> [TASK DESCRIPTION]: Within the data below, find the string "main" and return each line where it occurs.

^^^^

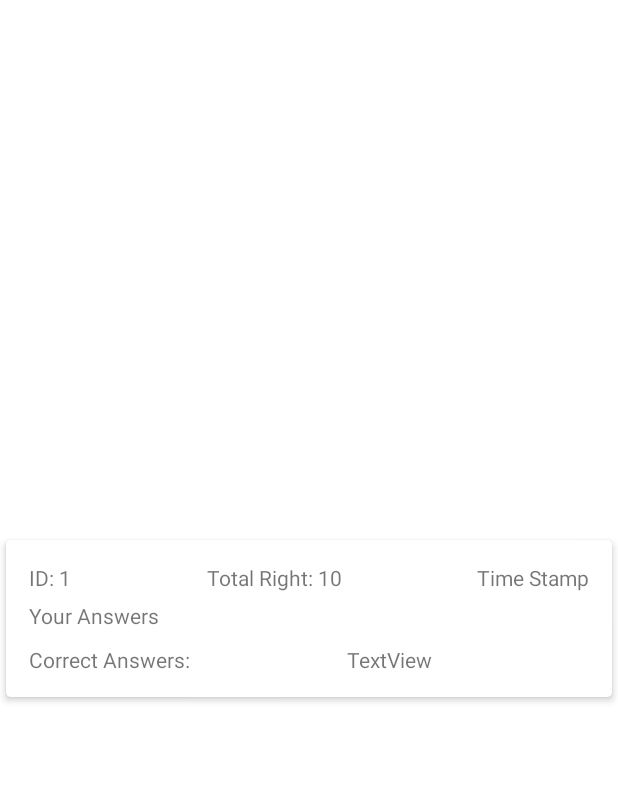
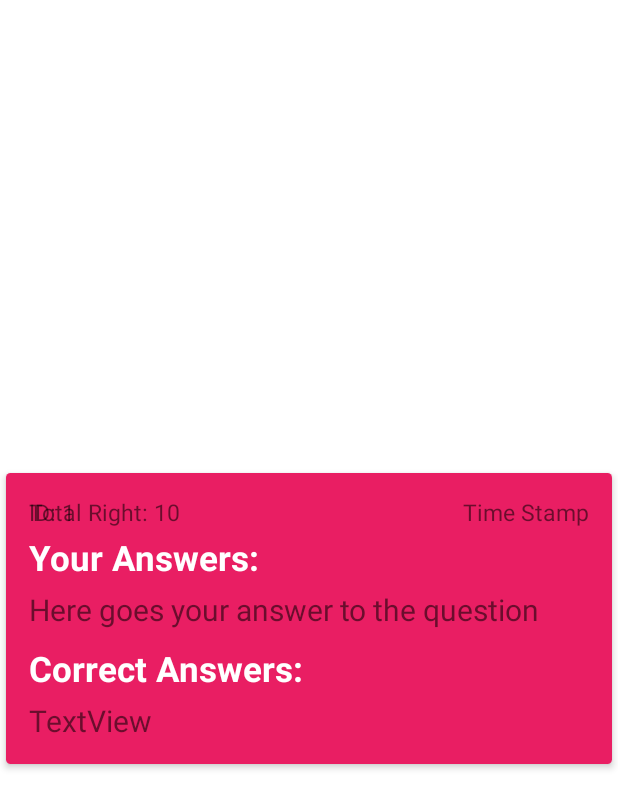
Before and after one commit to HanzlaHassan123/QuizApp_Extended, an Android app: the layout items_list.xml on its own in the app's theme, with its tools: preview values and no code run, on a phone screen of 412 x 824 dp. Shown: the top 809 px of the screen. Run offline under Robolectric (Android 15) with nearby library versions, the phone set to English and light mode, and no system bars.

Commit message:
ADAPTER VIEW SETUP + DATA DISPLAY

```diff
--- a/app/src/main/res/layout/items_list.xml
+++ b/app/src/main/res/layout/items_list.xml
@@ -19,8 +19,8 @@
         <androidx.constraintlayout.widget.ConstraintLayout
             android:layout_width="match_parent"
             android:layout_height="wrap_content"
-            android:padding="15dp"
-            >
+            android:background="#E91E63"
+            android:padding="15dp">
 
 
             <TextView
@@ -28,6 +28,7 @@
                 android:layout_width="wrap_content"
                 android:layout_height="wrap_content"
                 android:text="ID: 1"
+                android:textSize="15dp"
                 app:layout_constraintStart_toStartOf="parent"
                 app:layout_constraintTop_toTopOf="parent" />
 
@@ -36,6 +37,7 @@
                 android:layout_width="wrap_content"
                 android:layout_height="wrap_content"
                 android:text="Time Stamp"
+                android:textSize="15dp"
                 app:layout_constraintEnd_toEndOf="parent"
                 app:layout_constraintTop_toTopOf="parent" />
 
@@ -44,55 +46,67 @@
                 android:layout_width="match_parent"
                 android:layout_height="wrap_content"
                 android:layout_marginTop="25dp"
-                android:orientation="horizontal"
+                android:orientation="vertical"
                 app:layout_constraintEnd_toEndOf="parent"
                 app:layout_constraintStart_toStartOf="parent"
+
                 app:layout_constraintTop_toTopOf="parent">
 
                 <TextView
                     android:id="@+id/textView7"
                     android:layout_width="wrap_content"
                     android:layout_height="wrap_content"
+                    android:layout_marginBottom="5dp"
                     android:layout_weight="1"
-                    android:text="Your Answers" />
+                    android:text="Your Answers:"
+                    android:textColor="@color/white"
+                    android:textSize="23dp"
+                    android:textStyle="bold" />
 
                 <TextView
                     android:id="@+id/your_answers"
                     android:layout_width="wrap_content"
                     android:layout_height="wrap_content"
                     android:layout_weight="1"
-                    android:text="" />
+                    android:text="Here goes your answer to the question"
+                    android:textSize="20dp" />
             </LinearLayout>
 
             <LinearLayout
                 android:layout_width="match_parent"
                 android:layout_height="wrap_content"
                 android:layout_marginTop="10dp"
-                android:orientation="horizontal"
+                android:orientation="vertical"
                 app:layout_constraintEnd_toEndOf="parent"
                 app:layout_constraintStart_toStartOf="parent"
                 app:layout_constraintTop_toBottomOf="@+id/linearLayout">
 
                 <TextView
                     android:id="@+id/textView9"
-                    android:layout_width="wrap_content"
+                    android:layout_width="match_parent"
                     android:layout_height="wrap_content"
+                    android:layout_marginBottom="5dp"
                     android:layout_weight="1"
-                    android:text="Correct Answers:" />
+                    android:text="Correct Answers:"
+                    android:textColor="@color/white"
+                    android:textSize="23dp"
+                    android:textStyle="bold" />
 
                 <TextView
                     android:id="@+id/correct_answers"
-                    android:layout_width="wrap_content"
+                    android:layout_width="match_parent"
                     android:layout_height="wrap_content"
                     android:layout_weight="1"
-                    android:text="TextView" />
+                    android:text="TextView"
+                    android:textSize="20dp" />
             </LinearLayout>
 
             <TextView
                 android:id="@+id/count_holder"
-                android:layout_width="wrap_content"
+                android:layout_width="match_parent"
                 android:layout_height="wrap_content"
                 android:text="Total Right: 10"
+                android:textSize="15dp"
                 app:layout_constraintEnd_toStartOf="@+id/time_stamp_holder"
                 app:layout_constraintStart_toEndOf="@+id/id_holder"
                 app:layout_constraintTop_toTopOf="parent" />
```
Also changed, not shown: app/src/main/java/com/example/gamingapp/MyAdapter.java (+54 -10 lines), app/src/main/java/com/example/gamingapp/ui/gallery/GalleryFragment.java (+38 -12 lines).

^^^^

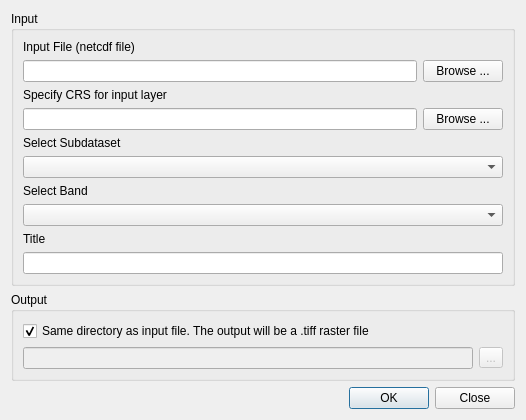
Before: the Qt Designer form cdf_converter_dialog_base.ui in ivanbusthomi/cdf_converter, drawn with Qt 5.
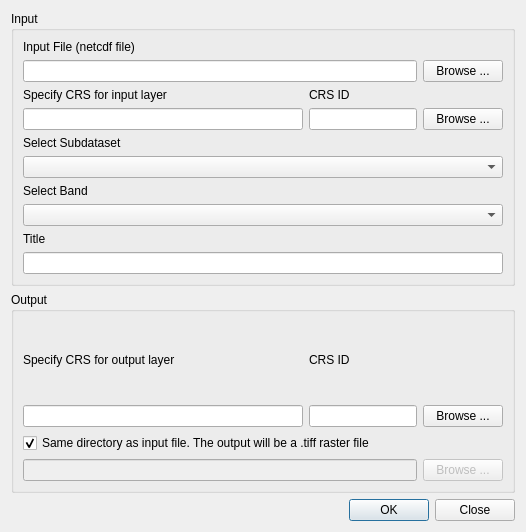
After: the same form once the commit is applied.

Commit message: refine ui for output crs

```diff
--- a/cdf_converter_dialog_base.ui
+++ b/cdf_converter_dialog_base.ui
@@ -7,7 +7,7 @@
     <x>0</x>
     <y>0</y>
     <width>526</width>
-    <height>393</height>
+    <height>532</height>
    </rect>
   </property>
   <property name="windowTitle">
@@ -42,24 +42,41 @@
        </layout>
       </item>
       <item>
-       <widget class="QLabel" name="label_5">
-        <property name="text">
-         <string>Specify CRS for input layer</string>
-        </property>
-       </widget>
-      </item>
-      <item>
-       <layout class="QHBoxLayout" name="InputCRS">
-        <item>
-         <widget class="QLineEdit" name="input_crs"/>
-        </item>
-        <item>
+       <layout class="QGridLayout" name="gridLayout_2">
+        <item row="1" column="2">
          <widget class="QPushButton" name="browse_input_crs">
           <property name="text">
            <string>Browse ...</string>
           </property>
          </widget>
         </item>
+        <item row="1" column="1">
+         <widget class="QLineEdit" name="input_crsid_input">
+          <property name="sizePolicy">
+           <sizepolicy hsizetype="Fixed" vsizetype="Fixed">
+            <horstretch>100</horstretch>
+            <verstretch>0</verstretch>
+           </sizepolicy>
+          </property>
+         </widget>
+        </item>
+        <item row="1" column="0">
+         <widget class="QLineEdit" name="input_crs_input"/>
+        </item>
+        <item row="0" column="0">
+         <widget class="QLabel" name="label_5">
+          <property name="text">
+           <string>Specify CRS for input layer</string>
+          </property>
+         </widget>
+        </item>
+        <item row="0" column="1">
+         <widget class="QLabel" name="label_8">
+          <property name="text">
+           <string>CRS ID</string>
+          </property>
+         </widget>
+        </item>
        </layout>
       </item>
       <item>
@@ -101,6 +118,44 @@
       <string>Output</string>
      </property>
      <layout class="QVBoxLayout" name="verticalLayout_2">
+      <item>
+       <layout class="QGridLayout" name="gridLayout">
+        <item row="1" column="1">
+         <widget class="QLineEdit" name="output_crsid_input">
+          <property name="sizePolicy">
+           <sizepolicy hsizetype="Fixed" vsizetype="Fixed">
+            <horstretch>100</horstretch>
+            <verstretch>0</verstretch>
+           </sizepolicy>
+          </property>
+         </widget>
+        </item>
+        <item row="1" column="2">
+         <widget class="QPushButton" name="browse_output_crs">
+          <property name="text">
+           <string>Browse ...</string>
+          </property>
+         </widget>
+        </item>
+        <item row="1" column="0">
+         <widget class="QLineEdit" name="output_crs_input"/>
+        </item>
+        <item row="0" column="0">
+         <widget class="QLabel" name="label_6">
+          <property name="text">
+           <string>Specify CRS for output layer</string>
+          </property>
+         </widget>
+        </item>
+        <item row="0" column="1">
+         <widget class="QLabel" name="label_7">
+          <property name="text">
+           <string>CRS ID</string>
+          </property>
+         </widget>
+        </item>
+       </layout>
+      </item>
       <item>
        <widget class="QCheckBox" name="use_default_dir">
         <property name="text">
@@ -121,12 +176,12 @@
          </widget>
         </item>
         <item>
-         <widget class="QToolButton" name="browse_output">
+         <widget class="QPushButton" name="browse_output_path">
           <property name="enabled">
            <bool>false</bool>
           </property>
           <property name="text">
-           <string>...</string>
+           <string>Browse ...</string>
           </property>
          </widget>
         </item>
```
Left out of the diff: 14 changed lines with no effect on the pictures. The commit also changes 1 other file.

^^^^

> [SOLUTION FOR THIS TASK]:
--- a/app/src/main/res/layout/items_list.xml
+++ b/app/src/main/res/layout/items_list.xml
Also changed, not shown: app/src/main/java/com/example/gamingapp/MyAdapter.java (+54 -10 lines), app/src/main/java/com/example/gamingapp/ui/gallery/GalleryFragment.java (+38 -12 lines).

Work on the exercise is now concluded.